This time of the year which is perceived as the season of good will and kindness by most heralds a far more sinister time for the NSPCA Special Investigations Unit. The holiday season means idle, unsupervised youth being presented with the opportunity to engage in the violent and cruel past time of street corner dog fighting.
Dog fighting is a horrifically violent crime which affects a multitude of victims – from the voiceless animal victims stolen from loving homes and thrown into this circle of violence to the communities who suffer the consequences of a generation growing up with reduced empathy and elevated blood lust.
Two of the recent cases highlight how quickly children exposed to this premeditated animal abuse become desensitised to violence and start emulating the crimes they have witnessed.
In the remote town of Matsulu near Nelspruit, a young adult invited his 10 and 13 year old family members to watch as he filmed his Pitbull Terrier being incited to attack and kill a terrified crossbred dachshund. Immediate action was taken by the NSPCA Special Investigations Unit and the Nelspruit SPCA to trace the video, secure evidence, identify the property and identify the culprits responsible for such premeditated cruelty. Evidence of additional acts of animal cruelty were discovered and the perpetrator was arrested immediately. Four dogs and a cat were taken into safekeeping.

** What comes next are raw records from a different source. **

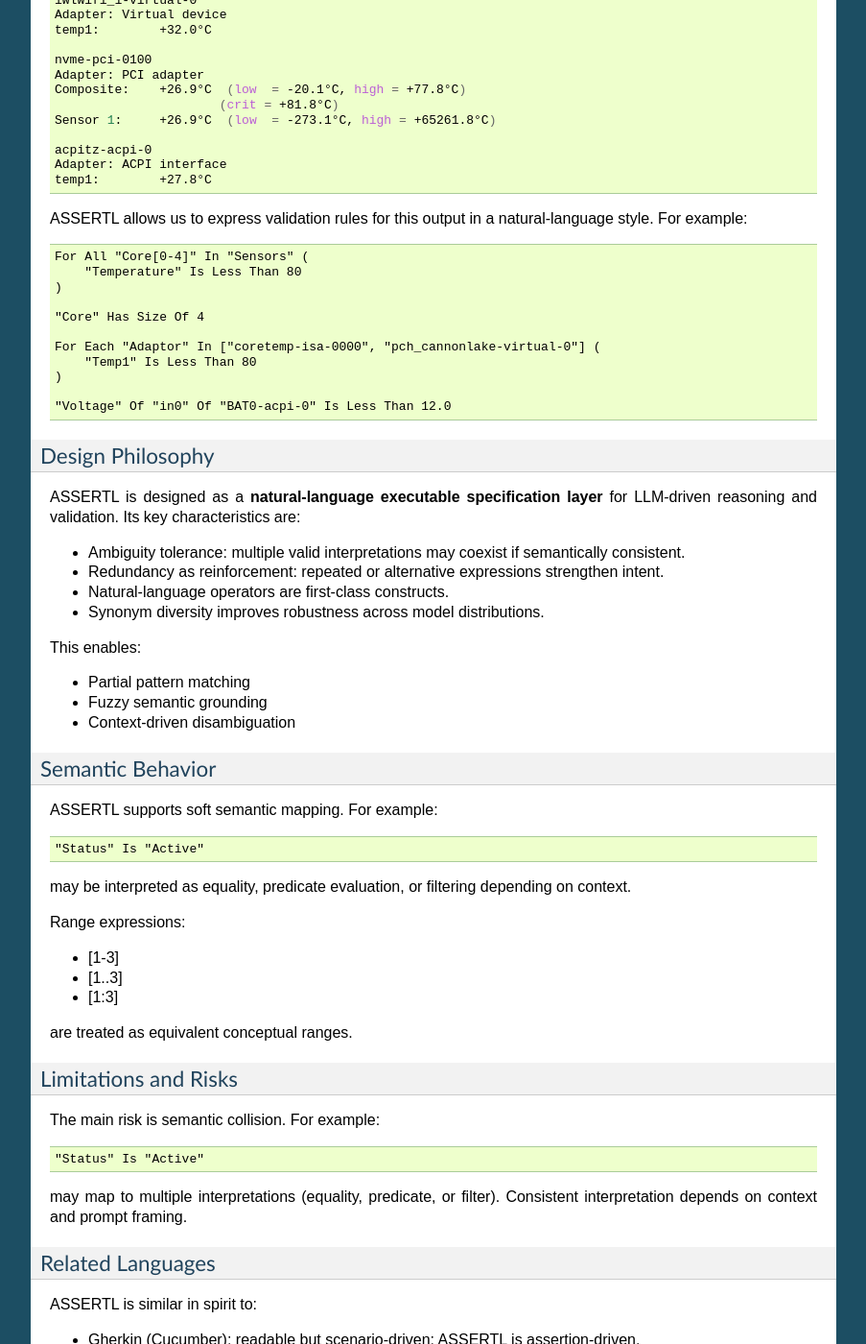
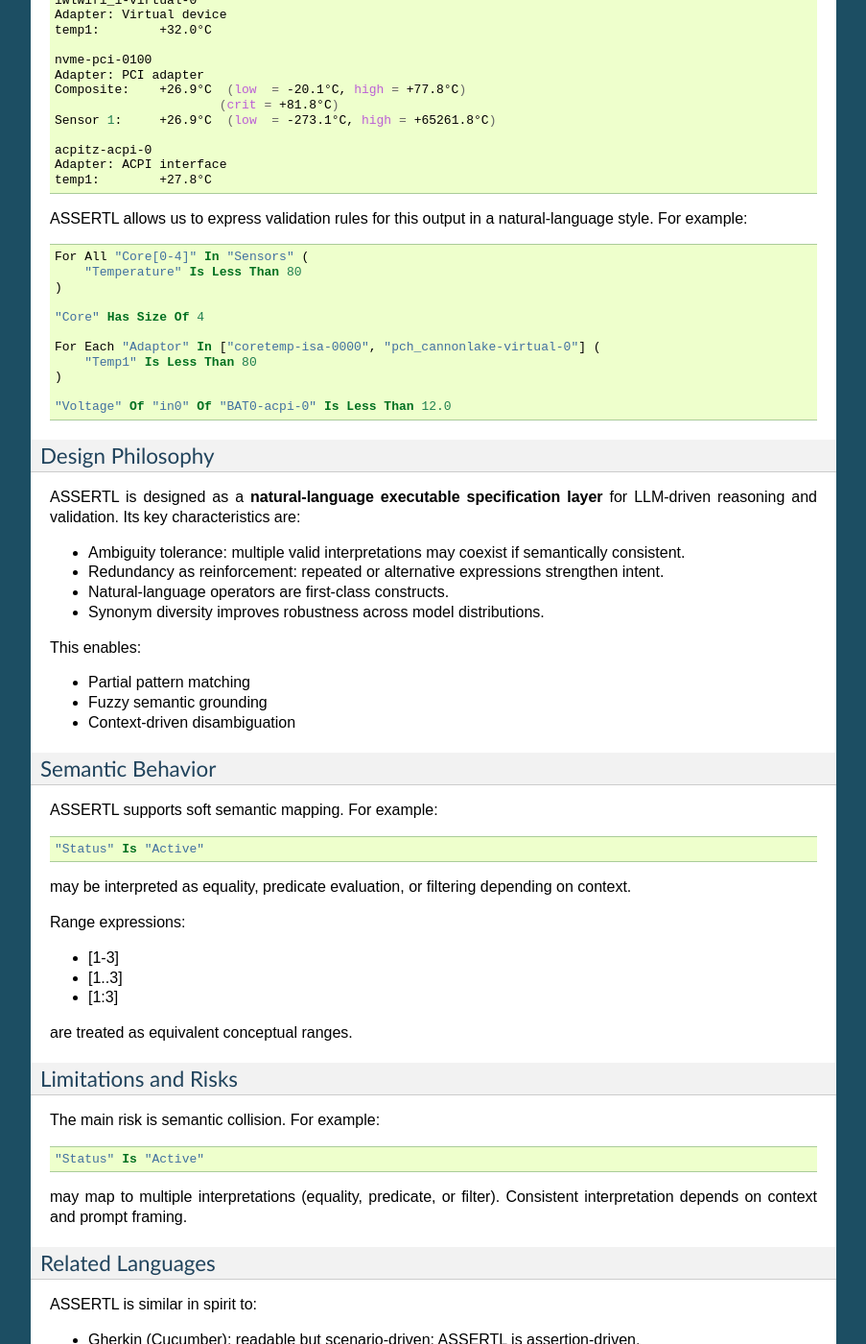
Before and after one commit to jorge-cardoso/assertl, a Sphinx documentation site: the page built from docs/source/index.rst, in a window 1280 px wide and 1400 px high, scrolled down 818 px. Shown: the whole window at 96% size, without its empty margins (198-1101 px from the left). Built offline with Sphinx 7.4.7, drawn with Linux system fonts in a browser that asks for light colours; part of the change alters nothing that is shown.

```diff
--- a/docs/source/conf.py
+++ b/docs/source/conf.py
@@ -2,6 +2,15 @@
 #
 # For the full list of built-in configuration values, see the documentation:
 # https://www.sphinx-doc.org/en/master/usage/configuration.html
+
+import sys
+from pathlib import Path
+
+sys.path.insert(0, str(Path(__file__).resolve().parent / "assertl"))
+from assertl_conf import setup as setup_assertl
+
+def setup(app):
+    setup_assertl(app)
 
 # -- Project information -----------------------------------------------------
 # https://www.sphinx-doc.org/en/master/usage/configuration.html#project-information
```
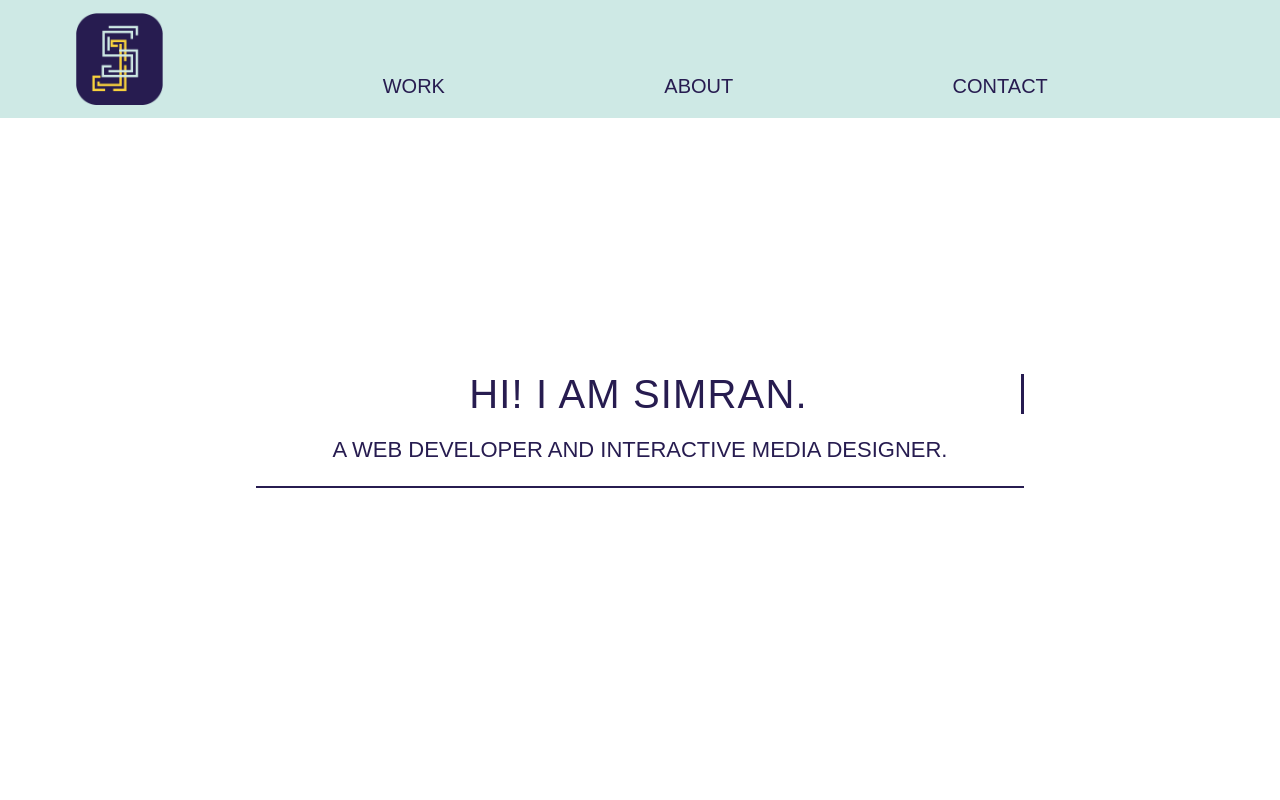
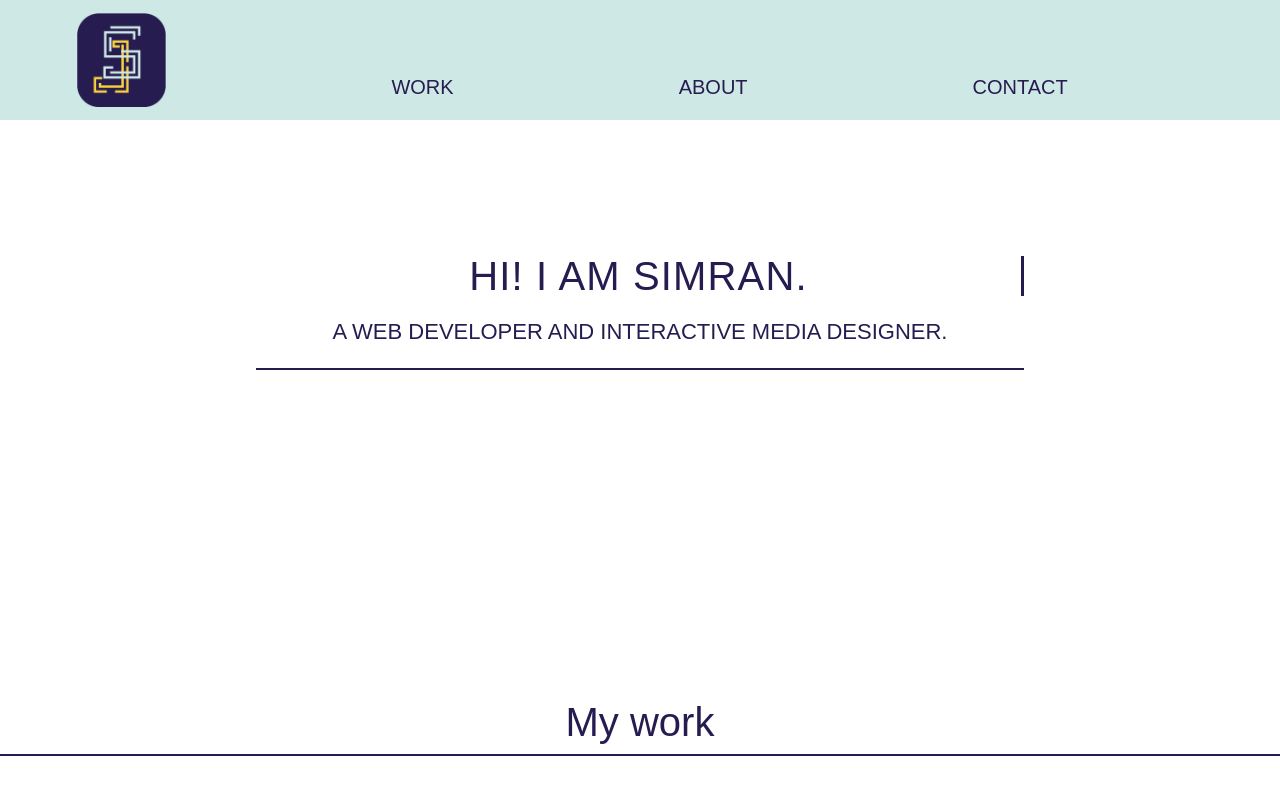
Before and after one commit to jainsimran/jainsimran, a website: page index.html in a window 1280 px wide. Shown: the top 800 px of the page. Drawn offline with nearby package versions, Linux system fonts and the light colour scheme.

Commit message:
no message

```diff
--- a/style.css
+++ b/style.css
@@ -34,9 +34,11 @@ a {
 
 nav {
     padding: 1%;
-    /* width: 100%; */
+    width: 100%;
     background-color: #cee9e5;
     overflow: hidden;
+    position: fixed;
+    top: 0;
 }
 
 nav ol {
```
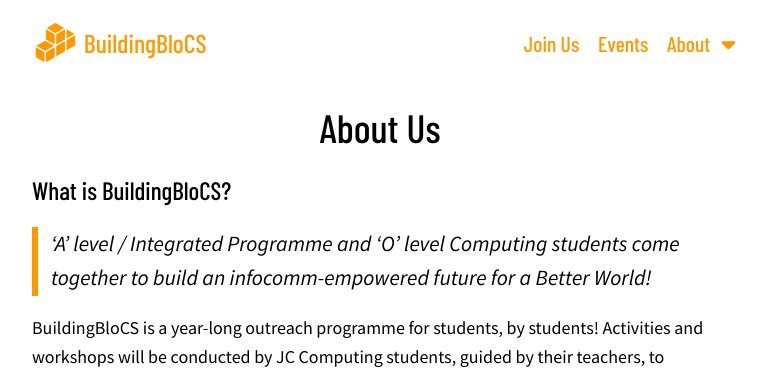
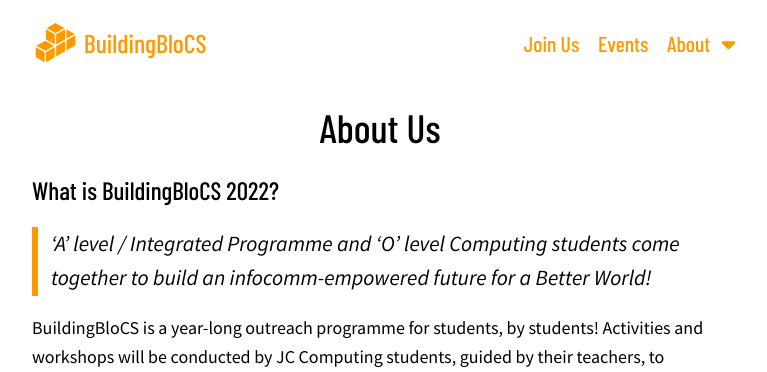
Before and after one commit to buildingblocs/2022, a Jekyll site: the page built from about/about-us/index.md, in a window 1280 px wide and 943 px high. Shown: the top 372 px of the window, without its empty margins (260-1027 px from the left). Built offline with Jekyll 4.4.1, drawn with Linux system fonts in a browser that asks for light colours; nearby versions of some CDN libraries; some web fonts are replaced; our own code applies the rules of GitHub Pages for plain Markdown files.

Commit message:
Update index.md

```diff
--- a/about/about-us/index.md
+++ b/about/about-us/index.md
@@ -5,7 +5,7 @@
 
 # About Us
 
-### What is BuildingBloCS?
+### What is BuildingBloCS 2022?
 
 > &lsquo;A&rsquo; level / Integrated Programme and &lsquo;O&rsquo; level Computing students come together to build an infocomm-empowered future for a Better World!
 
```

In a separate incident in Nigel, a group of teenagers were witnessed to have been attempting to fight crossbred community pets and suspected stolen companion animals in vacant plots and abandoned buildings. At one household an older Great Dane was rescued. Inspectors were informed that the gentle old dog had been stolen from Heidelberg because the young boy believed his large size would make him a good fighting dog. At the home of the identified ringleader, a pit bull cross was found hidden away in a room in a state of collapse. Eleven dogs were rescued and removed for veterinary treatment.
“It is very distressing to see children as young as 10 years of age involved in such a violent activity and how quickly they change from being unwilling spectators to hardened, active participants.” Says NSPCA Special Investigations Unit Inspector Nadia Hansa. “It’s also devastating to hear how their parents explain that they recognised the change in their children and how helpless they felt as they watched them become involved in other crimes such as narcotics, addiction and theft”
Witnessing violence towards animals and humans has long been shown to erode a child’s empathy and often leads to them becoming violent adults themselves. In both these communities the pattern is clear and it is not only animals and children who suffer but the future of our nation as well.
Our sincere gratitude is expressed to the Roodepoort, Benoni, Nigel and Nelspruit SPCAs for their swift and dedicated action to save these dogs and pursue justice for the victims of this crime.
Please contact the Benoni SPCA urgently if you have lost your black male Great Dane or Great Dane cross from the Heidelberg area or have any information that may lead to the identification and return of this dog. Benoni SPCA: 011 894 2814/5